In Profile: Rachel Jones
Who are you and where are you based?
My name is Rachel Jones and I am a PhD student at the University of Manchester working with Dr Craig Smith, Prof Stuart Allan and Dr Kieron South. During my undergraduate, I studied biomedical science at the University of Birmingham after which I obtained a masters of research in cellular and molecular medicine at the University of Bristol, before starting my PhD in Cardiovascular science at Manchester.
Can you briefly describe the research that you do?
After a stroke, many patients experience a decline in their memory, concentration and problem solving skills known as cognitive decline. In some cases this decline can progress to more serious diseases such as dementia. Currently, we do not fully understand what causes this decline after a stroke and with no current treatments to prevent it; this is a major area of unmet clinical need.
We believe that the blood cells and proteins which mediate inflammation and blood clot formation in our arteries, may play an important role in driving brain damage months to years after a stroke. My research focuses on analysing the blood and immune function of these patients over a duration of 3 years and investigate whether these changes contribute and mediate post-stroke cognitive decline and brain damage.
What is your role in the Stroke IMPaCT Network?
My role as a PhD student in the Stroke IMPaCT study involves processing the blood we receive from our stroke patients for scientists across the study to use for their respective experiments.

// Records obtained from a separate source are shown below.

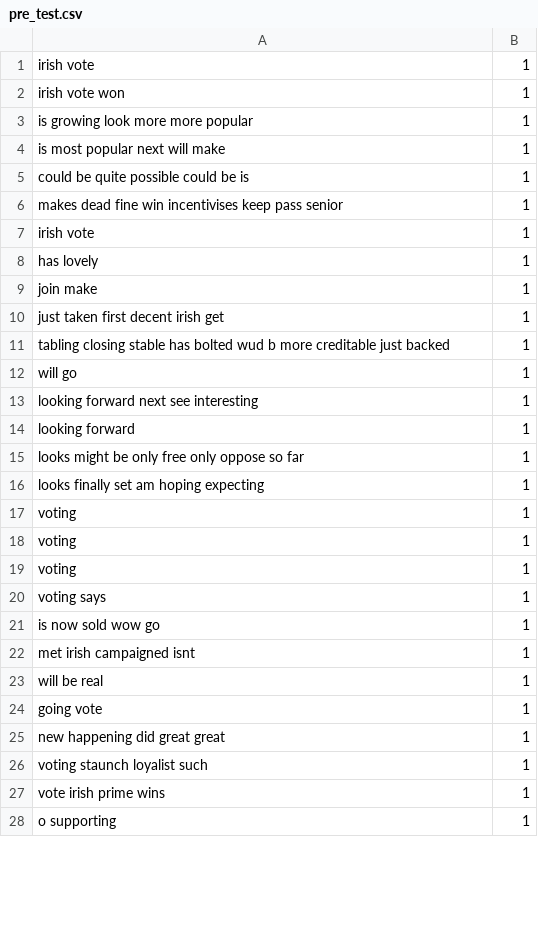
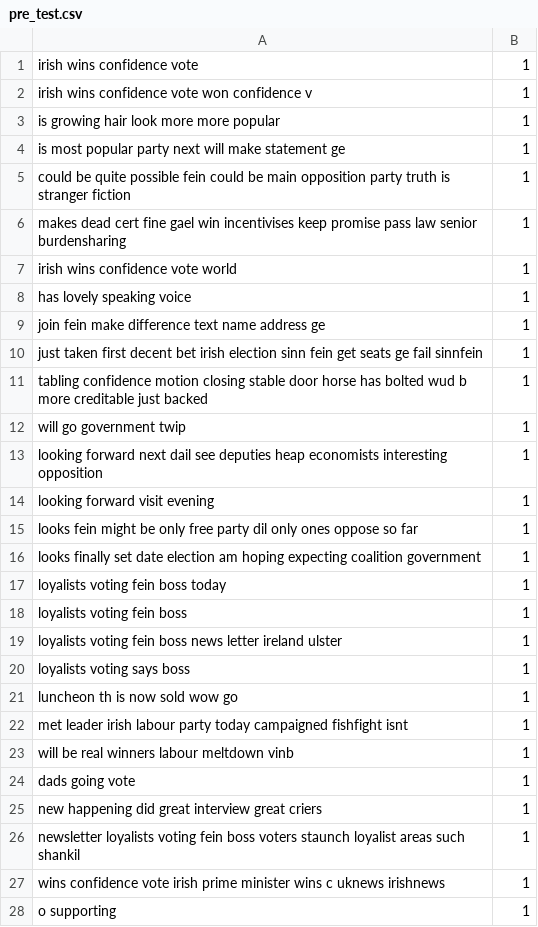
Before and after one commit to MingyaoChen/Sentiment-Analysis, a CSV file: TweetsData/pre_test.csv, drawn as a sheet; only a part is shown; the diff covers the shown part only.

```diff
--- a/TweetsData/pre_test.csv
+++ b/TweetsData/pre_test.csv
@@ -1,28 +1,28 @@
-"irish vote ",1
-"irish vote won  ",1
-"is growing look more more popular ",1
-"is most popular next will make ",1
-"could be quite possible could be is ",1
-"makes dead fine win incentivises keep pass senior  ",1
-"irish vote ",1
-"has lovely ",1
-"join make ",1
-"just taken first decent irish get ",1
-"tabling closing stable has bolted wud b more creditable just backed ",1
-"will go ",1
-"looking forward next see interesting ",1
-"looking forward ",1
-"looks might be only free only oppose so far ",1
-"looks finally set am hoping expecting  ",1
-"voting ",1
-"voting ",1
-"voting ",1
-"voting says ",1
-"is now sold wow go ",1
-"met irish campaigned isnt ",1
-"will be real ",1
-"going vote ",1
-"new happening did great great ",1
-"voting staunch loyalist such  ",1
-"vote irish prime wins ",1
+"irish wins confidence vote ",1
+"irish wins confidence vote won confidence v  ",1
+"is growing hair look more more popular ",1
+"is most popular party next will make statement ge ",1
+"could be quite possible fein could be main opposition party truth is stranger fiction ",1
+"makes dead cert fine gael win incentivises keep promise pass law senior burdensharing  ",1
+"irish wins confidence vote world ",1
+"has lovely speaking voice ",1
+"join fein make difference text name address ge ",1
+"just taken first decent bet irish election sinn fein get seats ge fail sinnfein ",1
+"tabling confidence motion closing stable door horse has bolted wud b more creditable just backed ",1
+"will go government twip ",1
+"looking forward next dail see deputies heap economists interesting opposition ",1
+"looking forward visit evening ",1
+"looks fein might be only free party dil only ones oppose so far ",1
+"looks finally set date election am hoping expecting coalition government  ",1
+"loyalists voting fein boss today  ",1
+"loyalists voting fein boss ",1
+"loyalists voting fein boss news letter ireland ulster ",1
+"loyalists voting says boss  ",1
+"luncheon th is now sold wow go ",1
+"met leader irish labour party today campaigned fishfight isnt ",1
+"will be real winners labour meltdown vinb ",1
+"dads going vote ",1
+"new happening did great interview great criers ",1
+"newsletter loyalists voting fein boss voters staunch loyalist areas such shankil  ",1
+"wins confidence vote irish prime minister wins c uknews irishnews ",1
 "o supporting ",1
```
Also changed, not shown: 68 edited cells elsewhere in this file, 3 other files.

My role also involves conducting in depth analysis of the patient plasma and determining how the plasma environment may affect the function of immune cells.
What are you enjoying most about being part of this network?
Being a part of a global collaboration dedicated to researching and finding a cure for a disease which affects many people, has always been an ambition of mine and I am very excited to be a part of such an amazing network. I enjoy working alongside teams of research scientists, clinicians and nurses from across the world as well as working with our patients who are so generous to give us their time and involvement in the study.
What else do you enjoy doing/ anything else you would like to share?
In my free time, I do a lot of cycling, camping and surfing around the UK and abroad and I love exploring new places to go and ride my bike with my friends and family.